**Data in this exercise:**
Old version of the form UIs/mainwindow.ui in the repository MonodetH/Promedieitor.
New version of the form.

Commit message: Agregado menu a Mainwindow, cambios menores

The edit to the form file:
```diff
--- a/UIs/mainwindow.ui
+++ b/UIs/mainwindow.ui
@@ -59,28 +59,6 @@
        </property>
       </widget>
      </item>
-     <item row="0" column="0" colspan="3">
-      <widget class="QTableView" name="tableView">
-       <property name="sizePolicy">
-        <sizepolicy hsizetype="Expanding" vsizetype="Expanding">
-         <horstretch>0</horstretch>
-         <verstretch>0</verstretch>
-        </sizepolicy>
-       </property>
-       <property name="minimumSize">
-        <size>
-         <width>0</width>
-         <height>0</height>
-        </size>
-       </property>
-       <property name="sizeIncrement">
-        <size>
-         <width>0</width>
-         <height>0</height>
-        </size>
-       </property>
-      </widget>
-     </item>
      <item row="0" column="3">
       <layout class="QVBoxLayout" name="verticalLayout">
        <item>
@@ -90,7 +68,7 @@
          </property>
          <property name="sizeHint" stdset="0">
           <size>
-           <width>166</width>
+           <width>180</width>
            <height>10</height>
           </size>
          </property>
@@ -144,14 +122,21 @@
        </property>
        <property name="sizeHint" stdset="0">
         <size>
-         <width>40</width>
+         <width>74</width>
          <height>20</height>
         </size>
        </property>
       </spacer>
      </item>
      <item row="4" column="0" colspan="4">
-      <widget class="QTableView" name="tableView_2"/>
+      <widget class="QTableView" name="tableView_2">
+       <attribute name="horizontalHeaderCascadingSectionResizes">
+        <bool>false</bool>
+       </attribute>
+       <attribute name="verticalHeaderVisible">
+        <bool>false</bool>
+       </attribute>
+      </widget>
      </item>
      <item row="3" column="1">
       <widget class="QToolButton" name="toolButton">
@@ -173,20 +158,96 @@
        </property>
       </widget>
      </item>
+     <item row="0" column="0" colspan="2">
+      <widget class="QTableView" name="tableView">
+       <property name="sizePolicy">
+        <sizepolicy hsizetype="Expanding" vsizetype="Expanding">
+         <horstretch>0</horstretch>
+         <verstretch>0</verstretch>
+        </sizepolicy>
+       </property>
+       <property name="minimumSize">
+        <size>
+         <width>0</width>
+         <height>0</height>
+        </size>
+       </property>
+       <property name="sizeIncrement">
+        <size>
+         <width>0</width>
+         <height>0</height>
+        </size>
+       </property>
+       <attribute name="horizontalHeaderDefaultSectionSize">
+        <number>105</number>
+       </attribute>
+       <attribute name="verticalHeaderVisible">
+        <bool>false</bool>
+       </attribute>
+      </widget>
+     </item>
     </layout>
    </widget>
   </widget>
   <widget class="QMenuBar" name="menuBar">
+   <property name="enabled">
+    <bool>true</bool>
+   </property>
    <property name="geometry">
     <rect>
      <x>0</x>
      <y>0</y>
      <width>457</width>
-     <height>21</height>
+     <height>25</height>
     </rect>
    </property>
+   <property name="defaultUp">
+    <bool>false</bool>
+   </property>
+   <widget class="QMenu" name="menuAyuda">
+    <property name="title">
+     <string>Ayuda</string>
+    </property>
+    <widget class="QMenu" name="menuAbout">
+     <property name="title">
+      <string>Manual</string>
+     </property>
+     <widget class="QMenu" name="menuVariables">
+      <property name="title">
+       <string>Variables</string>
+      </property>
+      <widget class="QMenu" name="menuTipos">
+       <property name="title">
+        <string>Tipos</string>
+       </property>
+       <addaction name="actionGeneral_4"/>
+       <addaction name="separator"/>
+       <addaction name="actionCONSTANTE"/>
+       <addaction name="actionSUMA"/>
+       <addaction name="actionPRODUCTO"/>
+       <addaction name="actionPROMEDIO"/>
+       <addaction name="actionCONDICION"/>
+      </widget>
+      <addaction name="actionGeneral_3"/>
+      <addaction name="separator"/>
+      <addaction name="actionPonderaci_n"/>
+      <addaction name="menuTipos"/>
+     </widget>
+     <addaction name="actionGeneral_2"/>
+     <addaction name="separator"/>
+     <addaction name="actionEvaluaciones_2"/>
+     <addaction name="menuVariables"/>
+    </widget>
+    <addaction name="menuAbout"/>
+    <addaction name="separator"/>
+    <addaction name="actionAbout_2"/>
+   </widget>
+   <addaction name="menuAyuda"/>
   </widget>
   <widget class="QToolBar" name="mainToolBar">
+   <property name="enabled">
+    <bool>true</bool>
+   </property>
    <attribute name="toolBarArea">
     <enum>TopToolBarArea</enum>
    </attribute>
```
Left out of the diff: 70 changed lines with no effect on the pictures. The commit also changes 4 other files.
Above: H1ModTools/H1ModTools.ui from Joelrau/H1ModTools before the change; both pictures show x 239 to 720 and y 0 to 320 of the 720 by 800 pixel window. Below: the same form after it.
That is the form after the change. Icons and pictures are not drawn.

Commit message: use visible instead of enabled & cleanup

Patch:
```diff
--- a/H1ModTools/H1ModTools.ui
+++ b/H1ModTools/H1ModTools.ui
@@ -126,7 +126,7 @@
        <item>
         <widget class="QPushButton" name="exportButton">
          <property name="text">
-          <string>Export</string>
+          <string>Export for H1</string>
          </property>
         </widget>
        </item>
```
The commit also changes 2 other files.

**Problem to solve:**
Give every record again, exactly as it reads.

**Solution to this task:**
Old version of the form UIs/mainwindow.ui in the repository MonodetH/Promedieitor.
New version of the form.

Commit message: Agregado menu a Mainwindow, cambios menores

The edit to the form file:
```diff
--- a/UIs/mainwindow.ui
+++ b/UIs/mainwindow.ui
@@ -59,28 +59,6 @@
        </property>
       </widget>
      </item>
-     <item row="0" column="0" colspan="3">
-      <widget class="QTableView" name="tableView">
-       <property name="sizePolicy">
-        <sizepolicy hsizetype="Expanding" vsizetype="Expanding">
-         <horstretch>0</horstretch>
-         <verstretch>0</verstretch>
-        </sizepolicy>
-       </property>
-       <property name="minimumSize">
-        <size>
-         <width>0</width>
-         <height>0</height>
-        </size>
-       </property>
-       <property name="sizeIncrement">
-        <size>
-         <width>0</width>
-         <height>0</height>
-        </size>
-       </property>
-      </widget>
-     </item>
      <item row="0" column="3">
       <layout class="QVBoxLayout" name="verticalLayout">
        <item>
@@ -90,7 +68,7 @@
          </property>
          <property name="sizeHint" stdset="0">
           <size>
-           <width>166</width>
+           <width>180</width>
            <height>10</height>
           </size>
          </property>
@@ -144,14 +122,21 @@
        </property>
        <property name="sizeHint" stdset="0">
         <size>
-         <width>40</width>
+         <width>74</width>
          <height>20</height>
         </size>
        </property>
       </spacer>
      </item>
      <item row="4" column="0" colspan="4">
-      <widget class="QTableView" name="tableView_2"/>
+      <widget class="QTableView" name="tableView_2">
+       <attribute name="horizontalHeaderCascadingSectionResizes">
+        <bool>false</bool>
+       </attribute>
+       <attribute name="verticalHeaderVisible">
+        <bool>false</bool>
+       </attribute>
+      </widget>
      </item>
      <item row="3" column="1">
       <widget class="QToolButton" name="toolButton">
@@ -173,20 +158,96 @@
        </property>
       </widget>
      </item>
+     <item row="0" column="0" colspan="2">
+      <widget class="QTableView" name="tableView">
+       <property name="sizePolicy">
+        <sizepolicy hsizetype="Expanding" vsizetype="Expanding">
+         <horstretch>0</horstretch>
+         <verstretch>0</verstretch>
+        </sizepolicy>
+       </property>
+       <property name="minimumSize">
+        <size>
+         <width>0</width>
+         <height>0</height>
+        </size>
+       </property>
+       <property name="sizeIncrement">
+        <size>
+         <width>0</width>
+         <height>0</height>
+        </size>
+       </property>
+       <attribute name="horizontalHeaderDefaultSectionSize">
+        <number>105</number>
+       </attribute>
+       <attribute name="verticalHeaderVisible">
+        <bool>false</bool>
+       </attribute>
+      </widget>
+     </item>
     </layout>
    </widget>
   </widget>
   <widget class="QMenuBar" name="menuBar">
+   <property name="enabled">
+    <bool>true</bool>
+   </property>
    <property name="geometry">
     <rect>
      <x>0</x>
      <y>0</y>
      <width>457</width>
-     <height>21</height>
+     <height>25</height>
     </rect>
    </property>
+   <property name="defaultUp">
+    <bool>false</bool>
+   </property>
+   <widget class="QMenu" name="menuAyuda">
+    <property name="title">
+     <string>Ayuda</string>
+    </property>
+    <widget class="QMenu" name="menuAbout">
+     <property name="title">
+      <string>Manual</string>
+     </property>
+     <widget class="QMenu" name="menuVariables">
+      <property name="title">
+       <string>Variables</string>
+      </property>
+      <widget class="QMenu" name="menuTipos">
+       <property name="title">
+        <string>Tipos</string>
+       </property>
+       <addaction name="actionGeneral_4"/>
+       <addaction name="separator"/>
+       <addaction name="actionCONSTANTE"/>
+       <addaction name="actionSUMA"/>
+       <addaction name="actionPRODUCTO"/>
+       <addaction name="actionPROMEDIO"/>
+       <addaction name="actionCONDICION"/>
+      </widget>
+      <addaction name="actionGeneral_3"/>
+      <addaction name="separator"/>
+      <addaction name="actionPonderaci_n"/>
+      <addaction name="menuTipos"/>
+     </widget>
+     <addaction name="actionGeneral_2"/>
+     <addaction name="separator"/>
+     <addaction name="actionEvaluaciones_2"/>
+     <addaction name="menuVariables"/>
+    </widget>
+    <addaction name="menuAbout"/>
+    <addaction name="separator"/>
+    <addaction name="actionAbout_2"/>
+   </widget>
+   <addaction name="menuAyuda"/>
   </widget>
   <widget class="QToolBar" name="mainToolBar">
+   <property name="enabled">
+    <bool>true</bool>
+   </property>
    <attribute name="toolBarArea">
     <enum>TopToolBarArea</enum>
    </attribute>
```
Left out of the diff: 70 changed lines with no effect on the pictures. The commit also changes 4 other files.
Above: H1ModTools/H1ModTools.ui from Joelrau/H1ModTools before the change; both pictures show x 239 to 720 and y 0 to 320 of the 720 by 800 pixel window. Below: the same form after it.
That is the form after the change. Icons and pictures are not drawn.

Commit message: use visible instead of enabled & cleanup

Patch:
```diff
--- a/H1ModTools/H1ModTools.ui
+++ b/H1ModTools/H1ModTools.ui
@@ -126,7 +126,7 @@
        <item>
         <widget class="QPushButton" name="exportButton">
          <property name="text">
-          <string>Export</string>
+          <string>Export for H1</string>
          </property>
         </widget>
        </item>
```
The commit also changes 2 other files.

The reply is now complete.